═══ Supplied records

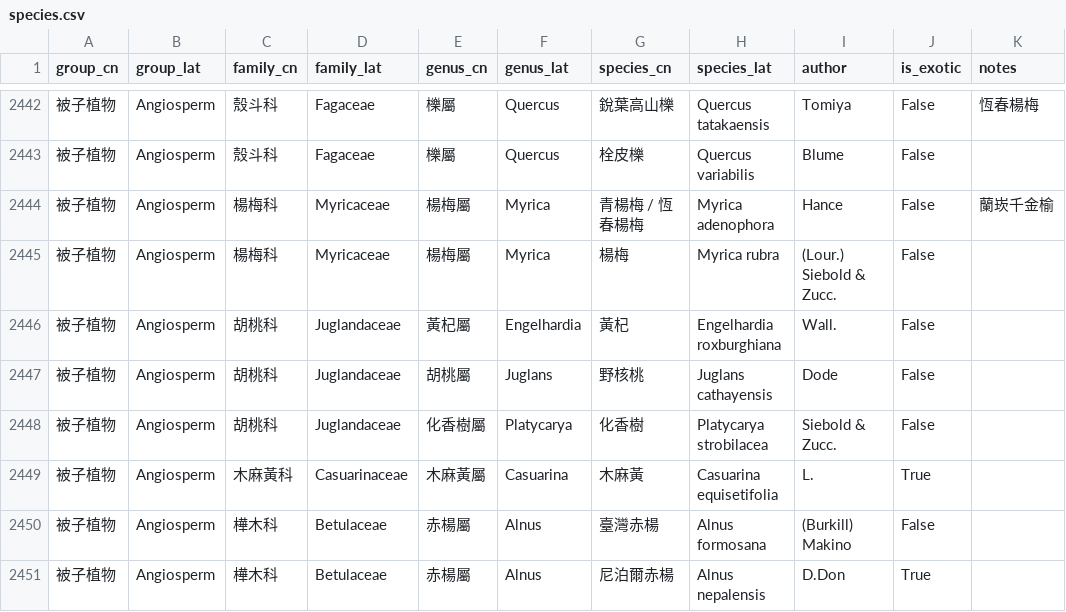
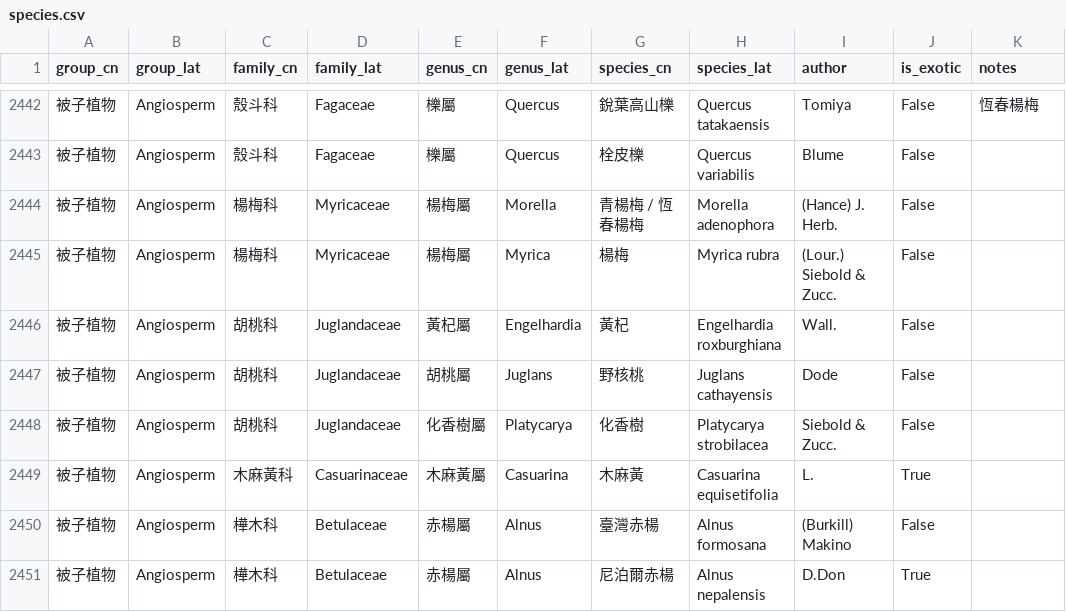
Before and after one commit to Bahamutzerox/taiwan-seed-plants, a CSV file: data/species.csv, drawn as a sheet; only a part is shown, gaps mark what is left out.

```diff
--- a/data/species.csv
+++ b/data/species.csv
@@ -2443,3 +2443,3 @@ group_cn,group_lat,family_cn,family_lat,genus_cn,genus_lat,species_cn,species_la
 被子植物,Angiosperm,殼斗科,Fagaceae,櫟屬,Quercus,栓皮櫟,Quercus variabilis,Blume,False,
-被子植物,Angiosperm,楊梅科,Myricaceae,楊梅屬,Myrica,青楊梅 / 恆春楊梅,Myrica adenophora,Hance,False,蘭崁千金榆
+被子植物,Angiosperm,楊梅科,Myricaceae,楊梅屬,Morella,青楊梅 / 恆春楊梅,Morella adenophora,(Hance) J. Herb.,False,
 被子植物,Angiosperm,楊梅科,Myricaceae,楊梅屬,Myrica,楊梅,Myrica rubra,(Lour.) Siebold & Zucc.,False,
```
Also changed, not shown: data/references.csv, 1 other file.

══════

Task prompt: Set down the entries again without change. Leave the pictures out.

Written answer:
Before and after one commit to Bahamutzerox/taiwan-seed-plants, a CSV file: data/species.csv, drawn as a sheet; only a part is shown, gaps mark what is left out.

```diff
--- a/data/species.csv
+++ b/data/species.csv
@@ -2443,3 +2443,3 @@ group_cn,group_lat,family_cn,family_lat,genus_cn,genus_lat,species_cn,species_la
 被子植物,Angiosperm,殼斗科,Fagaceae,櫟屬,Quercus,栓皮櫟,Quercus variabilis,Blume,False,
-被子植物,Angiosperm,楊梅科,Myricaceae,楊梅屬,Myrica,青楊梅 / 恆春楊梅,Myrica adenophora,Hance,False,蘭崁千金榆
+被子植物,Angiosperm,楊梅科,Myricaceae,楊梅屬,Morella,青楊梅 / 恆春楊梅,Morella adenophora,(Hance) J. Herb.,False,
 被子植物,Angiosperm,楊梅科,Myricaceae,楊梅屬,Myrica,楊梅,Myrica rubra,(Lour.) Siebold & Zucc.,False,
```
Also changed, not shown: data/references.csv, 1 other file.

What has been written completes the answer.